April 8 = Y2K all over again?

I may be dating myself a little bit here by writing this, but at the turn of the century, the impending arrival of the year 2000 led to multi-year coding projects, systems upgrades, and a massive testing effort to ensure Y2K compliancy.

Another technology-related milestone will be arriving shortly on April 8: the end of support for Microsoft’s Windows XP platform. The platform has dutifully served hundreds of millions of users, on hundreds of millions of desktops and laptops, for twelve years. While the date will come and pass with little more than the bat of an eye, we should be concerned about the lack of preparation and migrations to protect infrastructure.

Cloud security risk is real – nearly 1 in 3 uses XP

Consider that roughly 29% of the worldwide PC and laptop market (over 500 million units) is still running on Windows XP. The end of life event means that many of the devices that access and handle data may be unpatched and vulnerable. Estimates put the U.S. federal government desktop population at 10% for Windows XP, and administrators have been advised to cordon systems on segmented networks or dedicated subnets. While many companies can likely control the impact through managed IT rollouts and updates, the problem is certainly exacerbated by remote users and teleworkers who may be operating on outdated systems.

Compounding the problem further is the Consumerization of IT, which has massively increased the number of employees utilizing cloud services from whichever device they choose. After April 8, devices running unsupported XP operating systems present significant security risk when they upload or download data to/from corporate cloud services. IT administrators will be challenged with enforcing control over users who are accessing data from systems that are not under IT’s control.

How to secure corporate data in the cloud

So what should security professionals do? One option is to enforce access control policies to prevent unsupported devices from accessing corporate cloud services (Salesforce, ServiceNow, etc). Skyhigh Secure’s access control capability provides OS version controls and directional traffic blocking.

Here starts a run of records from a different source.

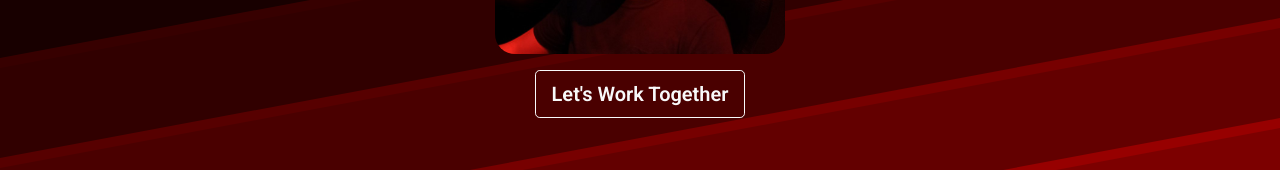
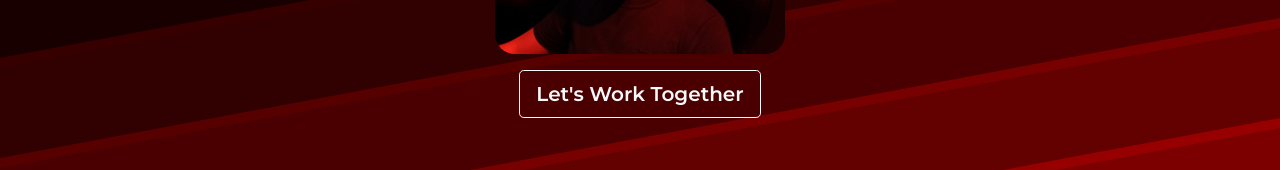
Before and after one commit to Marsyleeno01/portfolio, a plain HTML site: page index.html in a window 1280 px wide. Shown: the part 392-562 px from the top of the page. Drawn offline with nearby package versions, Linux system fonts and the light colour scheme.

Commit message:
Update index.css

```diff
--- a/index.css
+++ b/index.css
@@ -1,7 +1,7 @@
 
 /* Universal Selector */
 * {
-	font-family: "Roboto", sans-serif;
+	font-family: "Montserrat", sans-serif;
 }
 
 /* Type Selector */
```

As companies continue to adopt the cloud and place their enterprise data in the cloud, they now have a mechanism for preventing access or uploads/downloads from unsupported operating systems such as XP.

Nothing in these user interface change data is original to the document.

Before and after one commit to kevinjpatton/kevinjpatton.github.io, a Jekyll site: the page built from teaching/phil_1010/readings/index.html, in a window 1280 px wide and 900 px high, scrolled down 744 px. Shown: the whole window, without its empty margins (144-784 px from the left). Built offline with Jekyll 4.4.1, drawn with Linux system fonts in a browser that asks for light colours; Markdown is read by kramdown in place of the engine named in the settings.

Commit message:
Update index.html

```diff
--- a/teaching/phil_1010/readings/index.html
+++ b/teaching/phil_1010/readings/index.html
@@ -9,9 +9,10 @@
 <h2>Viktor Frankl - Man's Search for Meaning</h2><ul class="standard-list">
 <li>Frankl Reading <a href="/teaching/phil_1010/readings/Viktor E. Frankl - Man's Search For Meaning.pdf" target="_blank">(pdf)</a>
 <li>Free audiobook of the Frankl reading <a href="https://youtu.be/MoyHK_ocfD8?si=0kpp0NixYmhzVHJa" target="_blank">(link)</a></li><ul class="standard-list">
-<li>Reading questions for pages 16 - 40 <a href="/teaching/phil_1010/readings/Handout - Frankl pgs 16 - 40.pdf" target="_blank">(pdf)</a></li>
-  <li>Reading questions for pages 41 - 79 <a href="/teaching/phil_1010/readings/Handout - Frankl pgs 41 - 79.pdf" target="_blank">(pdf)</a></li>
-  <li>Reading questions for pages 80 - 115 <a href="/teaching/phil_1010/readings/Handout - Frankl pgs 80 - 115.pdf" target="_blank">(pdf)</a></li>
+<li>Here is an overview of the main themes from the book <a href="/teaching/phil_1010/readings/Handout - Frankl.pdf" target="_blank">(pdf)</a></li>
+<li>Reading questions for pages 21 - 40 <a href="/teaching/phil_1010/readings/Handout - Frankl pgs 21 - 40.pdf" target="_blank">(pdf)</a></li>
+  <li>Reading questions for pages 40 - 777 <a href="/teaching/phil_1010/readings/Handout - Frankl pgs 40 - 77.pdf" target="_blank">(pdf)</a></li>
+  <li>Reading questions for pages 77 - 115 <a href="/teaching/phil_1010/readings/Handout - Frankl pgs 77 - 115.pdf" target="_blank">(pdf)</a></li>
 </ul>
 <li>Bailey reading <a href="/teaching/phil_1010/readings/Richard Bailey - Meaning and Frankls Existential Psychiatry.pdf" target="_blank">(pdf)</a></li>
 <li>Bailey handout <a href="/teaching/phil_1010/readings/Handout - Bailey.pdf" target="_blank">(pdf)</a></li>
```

The presence of Skyhigh as a “virtual cloud edge” can help businesses address “non-events” such as the passing of a major computing platform, while still enabling the business to reap the benefits of secure cloud services and applications.